## What is expected
Among the records, which lines include "subsection"? List them.

## Modification records

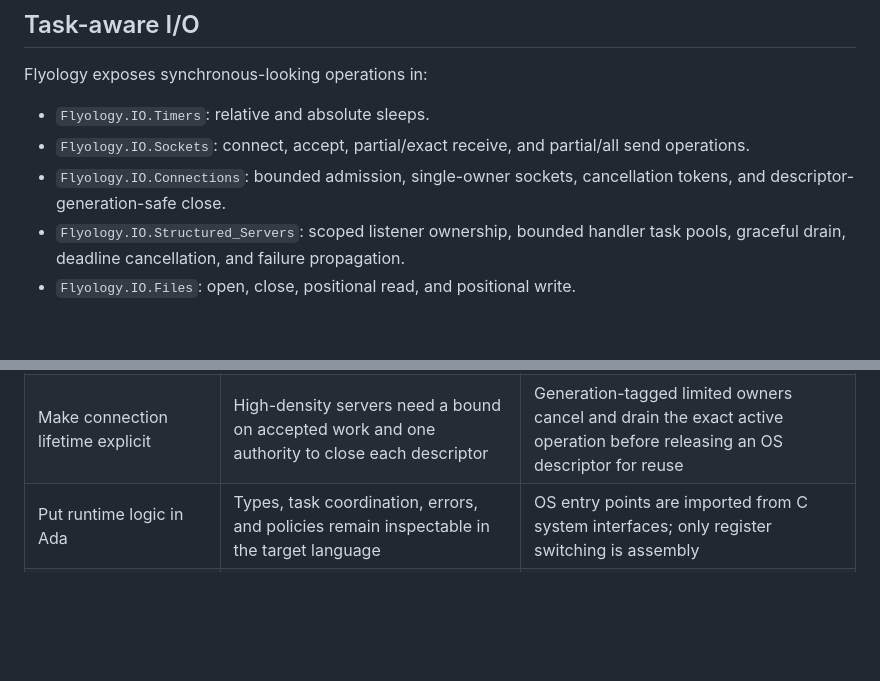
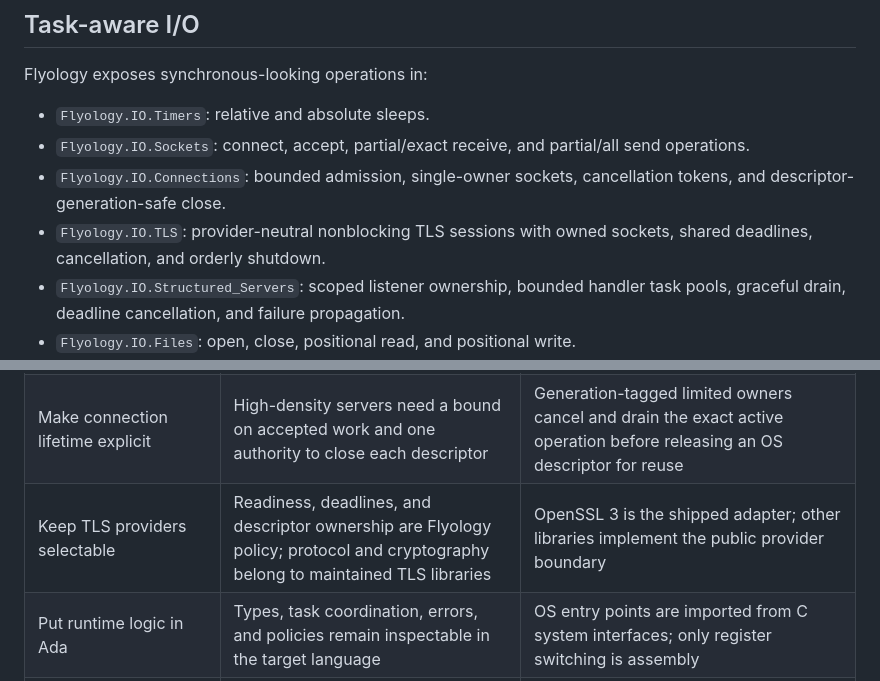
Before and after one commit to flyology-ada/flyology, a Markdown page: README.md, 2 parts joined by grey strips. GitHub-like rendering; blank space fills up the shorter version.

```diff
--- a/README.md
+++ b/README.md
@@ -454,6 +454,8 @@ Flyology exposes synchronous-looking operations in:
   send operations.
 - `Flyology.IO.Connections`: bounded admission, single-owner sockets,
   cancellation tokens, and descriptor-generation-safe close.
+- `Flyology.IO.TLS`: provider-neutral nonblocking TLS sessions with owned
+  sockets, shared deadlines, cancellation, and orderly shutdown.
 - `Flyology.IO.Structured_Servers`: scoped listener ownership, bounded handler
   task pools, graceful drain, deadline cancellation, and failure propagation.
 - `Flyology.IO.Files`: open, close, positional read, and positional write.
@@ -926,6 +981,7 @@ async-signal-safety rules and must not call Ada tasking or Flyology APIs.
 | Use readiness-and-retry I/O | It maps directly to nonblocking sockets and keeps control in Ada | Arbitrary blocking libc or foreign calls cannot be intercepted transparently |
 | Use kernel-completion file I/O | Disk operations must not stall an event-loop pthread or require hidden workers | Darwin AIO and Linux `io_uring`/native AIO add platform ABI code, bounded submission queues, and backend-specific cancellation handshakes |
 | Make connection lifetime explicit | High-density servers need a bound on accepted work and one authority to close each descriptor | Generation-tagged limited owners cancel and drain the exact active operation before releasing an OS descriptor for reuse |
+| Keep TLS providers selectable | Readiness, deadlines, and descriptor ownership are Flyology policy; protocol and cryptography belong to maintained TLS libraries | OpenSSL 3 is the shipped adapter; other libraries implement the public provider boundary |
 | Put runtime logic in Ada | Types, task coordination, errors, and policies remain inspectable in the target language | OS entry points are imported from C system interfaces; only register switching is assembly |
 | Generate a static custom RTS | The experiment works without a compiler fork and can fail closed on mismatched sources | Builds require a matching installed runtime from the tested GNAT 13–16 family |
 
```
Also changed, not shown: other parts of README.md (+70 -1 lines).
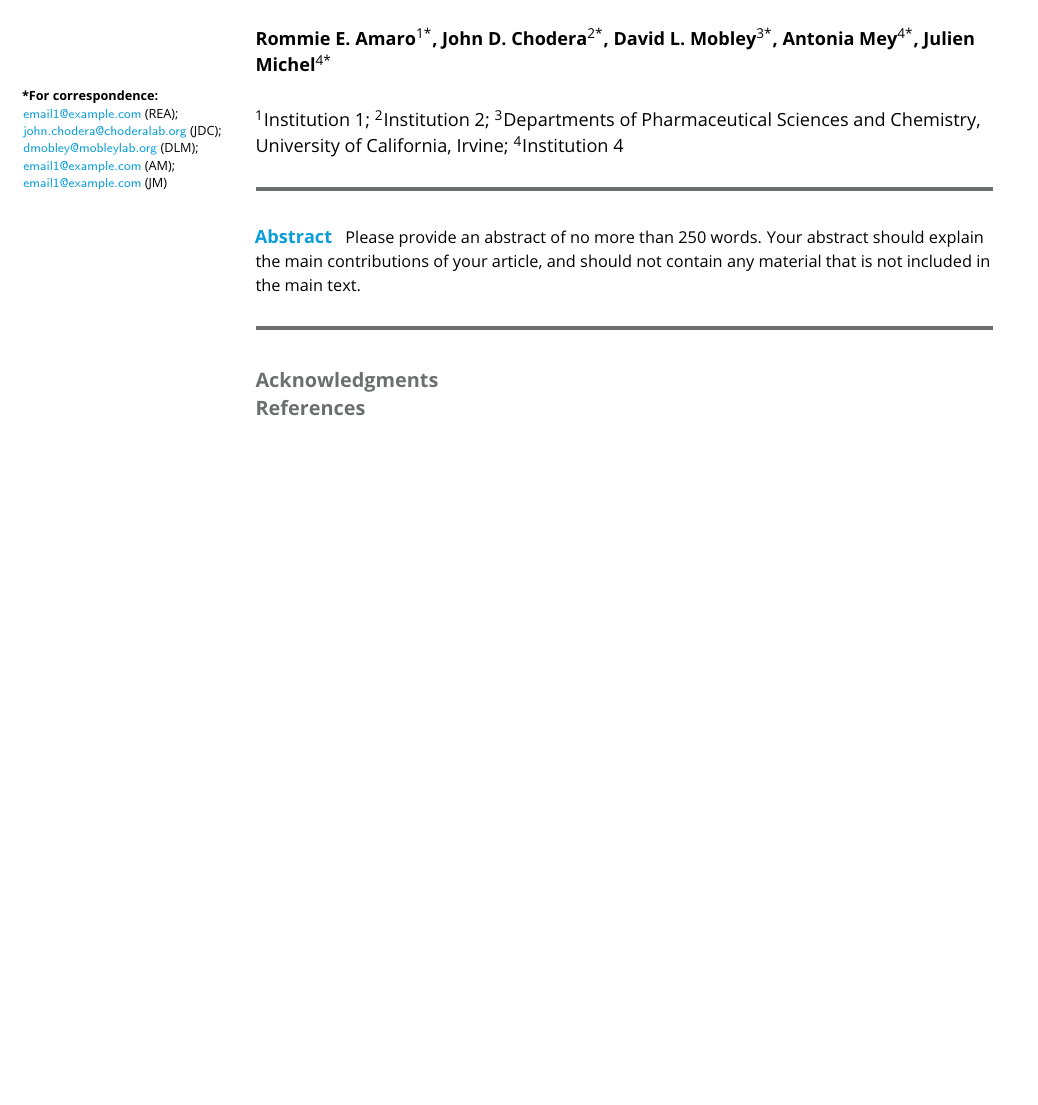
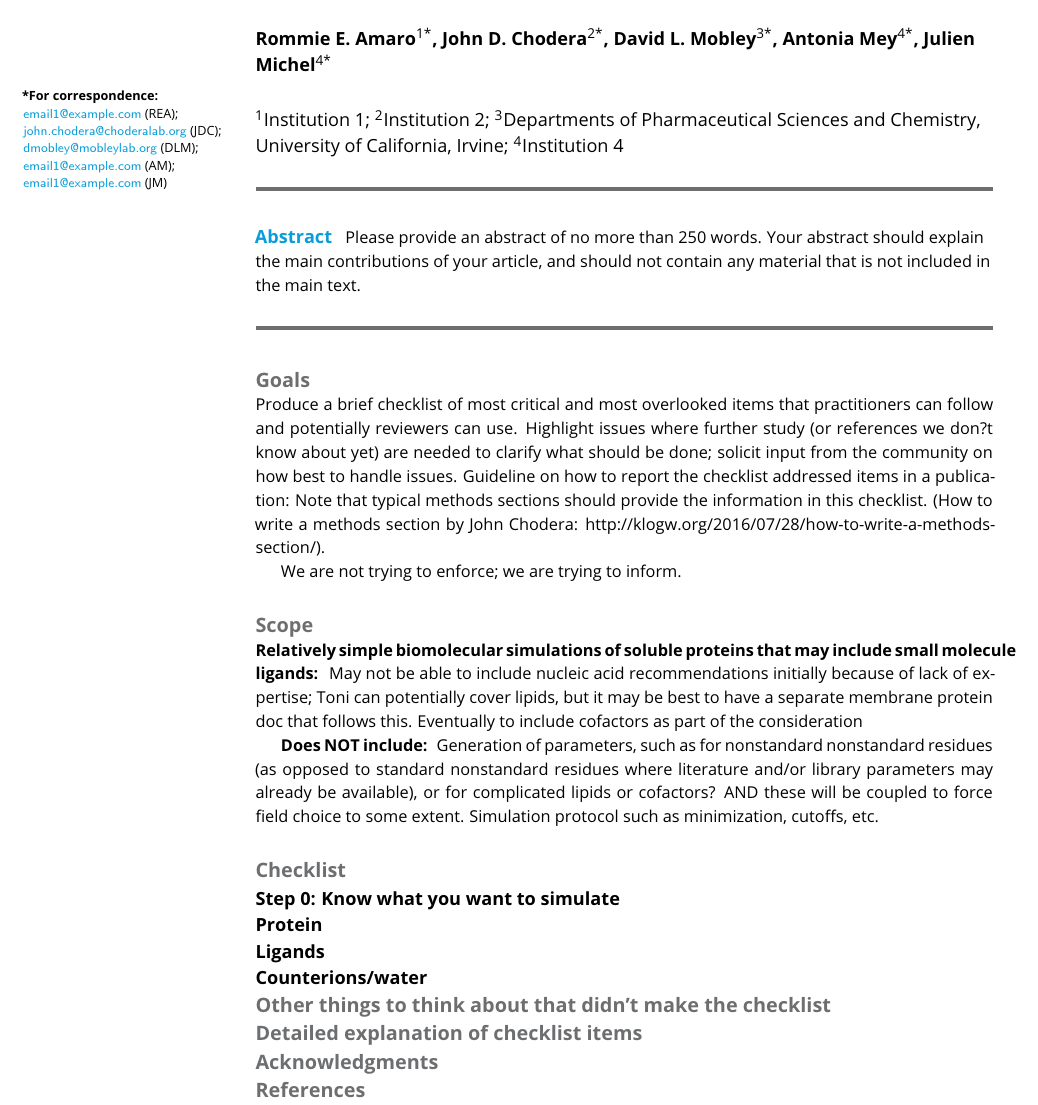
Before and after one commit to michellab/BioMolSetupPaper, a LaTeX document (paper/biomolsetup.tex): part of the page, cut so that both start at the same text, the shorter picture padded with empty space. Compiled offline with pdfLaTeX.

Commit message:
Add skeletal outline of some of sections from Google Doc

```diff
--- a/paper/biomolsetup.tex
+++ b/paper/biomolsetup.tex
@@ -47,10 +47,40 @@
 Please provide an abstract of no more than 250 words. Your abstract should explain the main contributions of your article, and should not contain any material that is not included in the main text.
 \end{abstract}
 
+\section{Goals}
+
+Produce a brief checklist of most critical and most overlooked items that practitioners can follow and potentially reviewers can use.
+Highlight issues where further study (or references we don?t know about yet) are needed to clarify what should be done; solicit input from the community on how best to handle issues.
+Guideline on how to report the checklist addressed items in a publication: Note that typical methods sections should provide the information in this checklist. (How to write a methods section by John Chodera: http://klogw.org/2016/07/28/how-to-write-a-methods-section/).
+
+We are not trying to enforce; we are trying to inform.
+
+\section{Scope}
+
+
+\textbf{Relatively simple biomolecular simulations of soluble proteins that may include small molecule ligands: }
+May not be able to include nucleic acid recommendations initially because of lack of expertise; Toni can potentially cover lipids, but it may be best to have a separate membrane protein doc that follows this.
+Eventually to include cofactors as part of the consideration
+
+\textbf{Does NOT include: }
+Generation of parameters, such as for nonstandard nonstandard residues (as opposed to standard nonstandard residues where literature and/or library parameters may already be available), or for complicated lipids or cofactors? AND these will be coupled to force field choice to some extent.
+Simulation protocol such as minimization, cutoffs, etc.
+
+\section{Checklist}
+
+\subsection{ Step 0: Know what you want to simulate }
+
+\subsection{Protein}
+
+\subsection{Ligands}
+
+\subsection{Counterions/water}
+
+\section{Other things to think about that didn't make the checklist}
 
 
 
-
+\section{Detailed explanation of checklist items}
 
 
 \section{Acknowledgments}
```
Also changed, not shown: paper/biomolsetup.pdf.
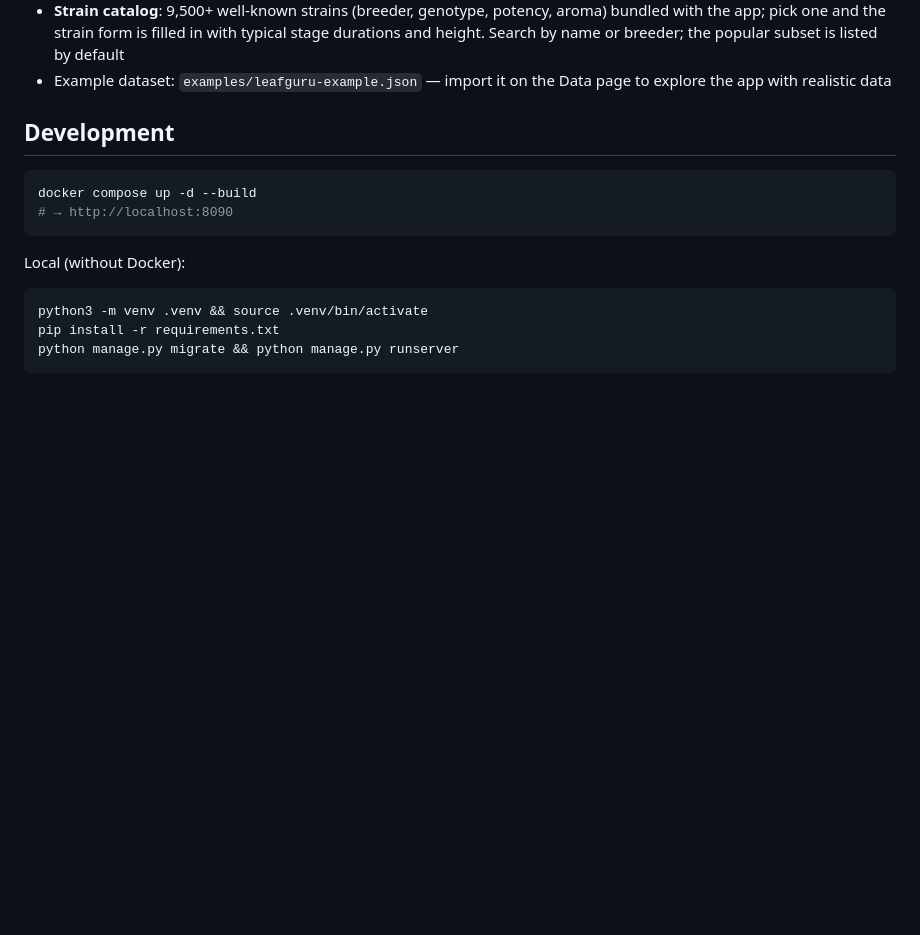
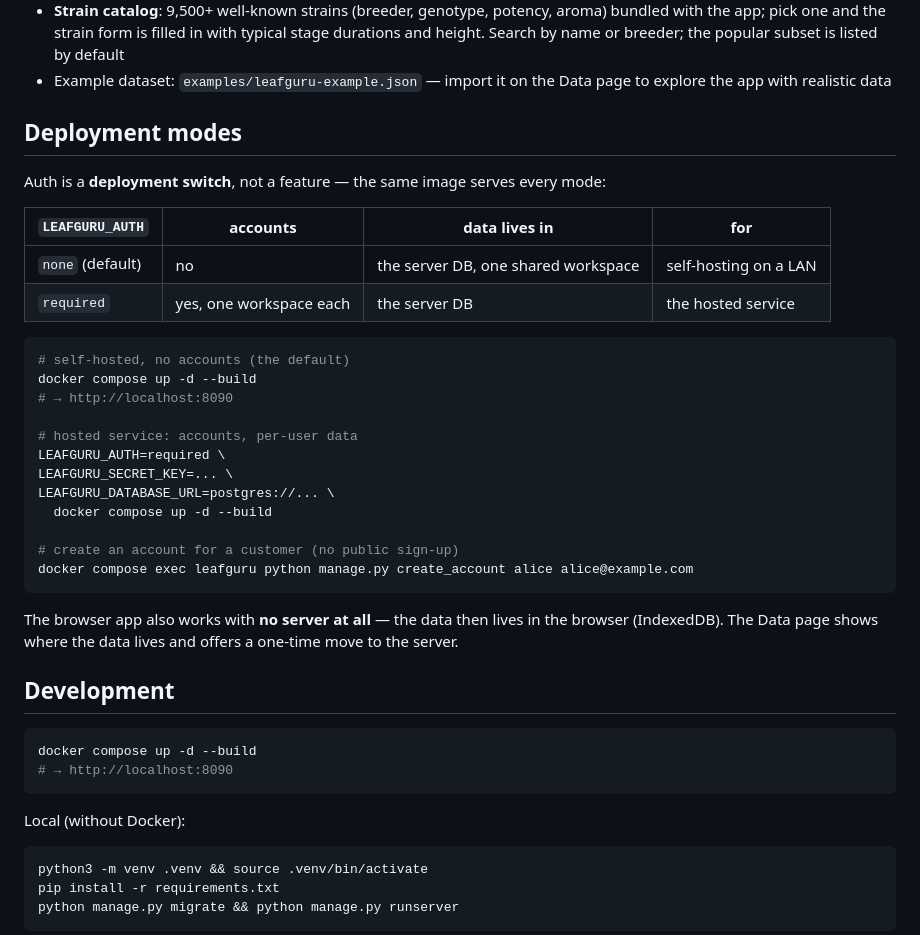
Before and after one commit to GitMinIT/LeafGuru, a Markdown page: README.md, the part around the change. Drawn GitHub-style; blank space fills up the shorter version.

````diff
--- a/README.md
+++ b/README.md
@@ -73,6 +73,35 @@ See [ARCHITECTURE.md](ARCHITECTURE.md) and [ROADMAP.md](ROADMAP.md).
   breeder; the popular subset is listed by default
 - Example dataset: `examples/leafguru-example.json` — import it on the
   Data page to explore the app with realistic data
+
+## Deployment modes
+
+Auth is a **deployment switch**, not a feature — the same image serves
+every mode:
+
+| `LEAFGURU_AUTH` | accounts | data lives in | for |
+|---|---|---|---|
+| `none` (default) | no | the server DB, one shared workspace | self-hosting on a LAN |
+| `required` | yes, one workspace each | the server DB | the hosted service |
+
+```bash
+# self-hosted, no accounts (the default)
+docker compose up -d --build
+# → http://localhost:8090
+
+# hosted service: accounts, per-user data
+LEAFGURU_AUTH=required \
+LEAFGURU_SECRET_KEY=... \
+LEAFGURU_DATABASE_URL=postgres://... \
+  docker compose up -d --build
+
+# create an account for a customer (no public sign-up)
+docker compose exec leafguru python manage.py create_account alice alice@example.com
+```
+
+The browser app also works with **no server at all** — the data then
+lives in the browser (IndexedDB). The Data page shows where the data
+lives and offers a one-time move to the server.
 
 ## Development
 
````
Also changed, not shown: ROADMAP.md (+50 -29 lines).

## Output of the task
+\subsection{ Step 0: Know what you want to simulate }
+\subsection{Protein}
+\subsection{Ligands}
+\subsection{Counterions/water}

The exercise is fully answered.